━━━━━ Recorded data
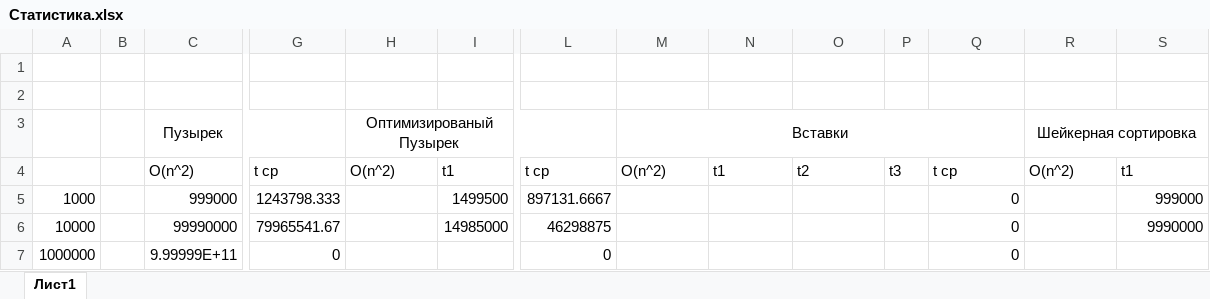
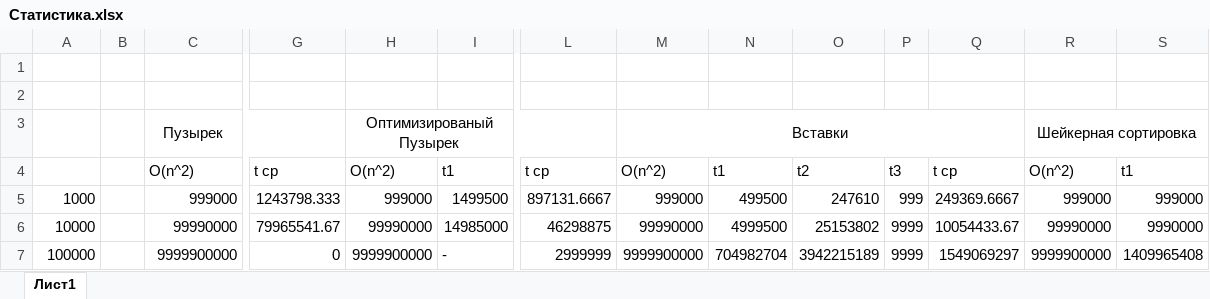
Before and after one commit to ArhiTegio/GB-Algoritmen-Lesson_3, an Excel workbook: Статистика.xlsx, sheet Лист1, drawn as a sheet; only a part is shown, gaps mark what is left out; values as stored, in another font and other column widths than the file's, no borders; removed rows and columns are numbered as before the commit, all else as after; rows hold the shown columns only; the diff names each change by its address in the sheet, - before the commit and + after, or states it on an @@ line.

```diff
--- a/Статистика.xlsx (sheet Лист1)
+++ b/Статистика.xlsx (sheet Лист1)
-H5: (empty)
+H5: 999000
-M5: (empty)
+M5: 999000
-N5: (empty)
+N5: 499500
-O5: (empty)
+O5: 247610
-P5: (empty)
+P5: 999
-Q5: 0
+Q5: 249369.6667
-R5: (empty)
+R5: 999000
-H6: (empty)
+H6: 99990000
-M6: (empty)
+M6: 99990000
-N6: (empty)
+N6: 4999500
-O6: (empty)
+O6: 25153802
-P6: (empty)
+P6: 9999
-Q6: 0
+Q6: 10054433.67
-R6: (empty)
+R6: 99990000
-row 7: 1000000 |  | 9.99999E+11 | 0 |  |  | 0 |  |  |  |  | 0
+row 7: 100000 |  | 9999900000 | 0 | 9999900000 | - | 2999999 | 9999900000 | 704982704 | 3942215189 | 9999 | 1549069297 | 9999900000 | 1409965408
```
Also changed, not shown: formulas that keep their value, 1 other file.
━━━━━━━━━━
- **Work task**:
From the records above, copy each line where the word "sheet" can be found.

- **Task solution**:
Before and after one commit to ArhiTegio/GB-Algoritmen-Lesson_3, an Excel workbook: Статистика.xlsx, sheet Лист1, drawn as a sheet; only a part is shown, gaps mark what is left out; values as stored, in another font and other column widths than the file's, no borders; removed rows and columns are numbered as before the commit, all else as after; rows hold the shown columns only; the diff names each change by its address in the sheet, - before the commit and + after, or states it on an @@ line.
--- a/Статистика.xlsx (sheet Лист1)
+++ b/Статистика.xlsx (sheet Лист1)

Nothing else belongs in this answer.